[EXERCISE MATERIAL — start]
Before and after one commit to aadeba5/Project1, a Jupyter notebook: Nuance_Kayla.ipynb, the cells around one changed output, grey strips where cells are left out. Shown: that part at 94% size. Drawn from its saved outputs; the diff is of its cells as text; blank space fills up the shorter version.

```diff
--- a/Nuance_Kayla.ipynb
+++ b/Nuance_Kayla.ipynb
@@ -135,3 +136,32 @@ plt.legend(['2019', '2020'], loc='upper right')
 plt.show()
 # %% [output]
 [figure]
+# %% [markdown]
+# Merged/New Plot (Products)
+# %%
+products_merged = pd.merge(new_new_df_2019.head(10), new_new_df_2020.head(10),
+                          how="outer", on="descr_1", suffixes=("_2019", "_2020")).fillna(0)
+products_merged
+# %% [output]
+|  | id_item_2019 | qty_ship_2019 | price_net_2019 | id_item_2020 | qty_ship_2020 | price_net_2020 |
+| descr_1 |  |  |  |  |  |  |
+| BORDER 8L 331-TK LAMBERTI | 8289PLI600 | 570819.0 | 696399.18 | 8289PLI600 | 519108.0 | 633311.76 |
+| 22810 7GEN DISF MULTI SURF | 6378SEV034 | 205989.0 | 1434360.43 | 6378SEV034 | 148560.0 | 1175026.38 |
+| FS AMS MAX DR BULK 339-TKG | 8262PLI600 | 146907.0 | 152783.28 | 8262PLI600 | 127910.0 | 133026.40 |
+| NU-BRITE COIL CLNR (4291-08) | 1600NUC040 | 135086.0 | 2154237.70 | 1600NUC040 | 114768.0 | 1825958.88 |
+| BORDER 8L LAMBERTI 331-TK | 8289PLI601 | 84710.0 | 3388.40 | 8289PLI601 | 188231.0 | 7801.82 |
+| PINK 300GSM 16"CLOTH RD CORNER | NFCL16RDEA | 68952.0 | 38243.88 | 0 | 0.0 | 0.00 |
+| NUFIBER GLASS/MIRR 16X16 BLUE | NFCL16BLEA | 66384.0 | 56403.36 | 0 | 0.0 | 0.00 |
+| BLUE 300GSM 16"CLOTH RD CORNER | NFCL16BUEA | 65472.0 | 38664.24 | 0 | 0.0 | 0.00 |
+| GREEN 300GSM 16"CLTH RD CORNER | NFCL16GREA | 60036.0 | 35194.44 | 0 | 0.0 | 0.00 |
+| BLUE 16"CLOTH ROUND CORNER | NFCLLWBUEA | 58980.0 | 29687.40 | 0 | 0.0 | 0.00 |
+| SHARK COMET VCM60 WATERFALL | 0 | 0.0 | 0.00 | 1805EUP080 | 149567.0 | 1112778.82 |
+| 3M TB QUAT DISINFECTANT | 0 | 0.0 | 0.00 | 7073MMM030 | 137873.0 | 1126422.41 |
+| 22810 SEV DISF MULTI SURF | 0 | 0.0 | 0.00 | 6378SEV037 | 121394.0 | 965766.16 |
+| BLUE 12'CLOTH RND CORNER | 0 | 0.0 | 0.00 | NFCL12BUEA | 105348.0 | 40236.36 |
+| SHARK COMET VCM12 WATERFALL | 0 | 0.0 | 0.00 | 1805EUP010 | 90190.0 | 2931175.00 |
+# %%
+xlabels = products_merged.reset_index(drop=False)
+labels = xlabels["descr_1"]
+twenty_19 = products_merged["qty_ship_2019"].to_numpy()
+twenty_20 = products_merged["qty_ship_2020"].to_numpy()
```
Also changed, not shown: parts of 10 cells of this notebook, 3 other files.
[EXERCISE MATERIAL — finish]
Only lines with the string "changed" belong in the answer; copy each of them from the listing.

Before and after one commit to aadeba5/Project1, a Jupyter notebook: Nuance_Kayla.ipynb, the cells around one changed output, grey strips where cells are left out. Shown: that part at 94% size. Drawn from its saved outputs; the diff is of its cells as text; blank space fills up the shorter version.
Also changed, not shown: parts of 10 cells of this notebook, 3 other files.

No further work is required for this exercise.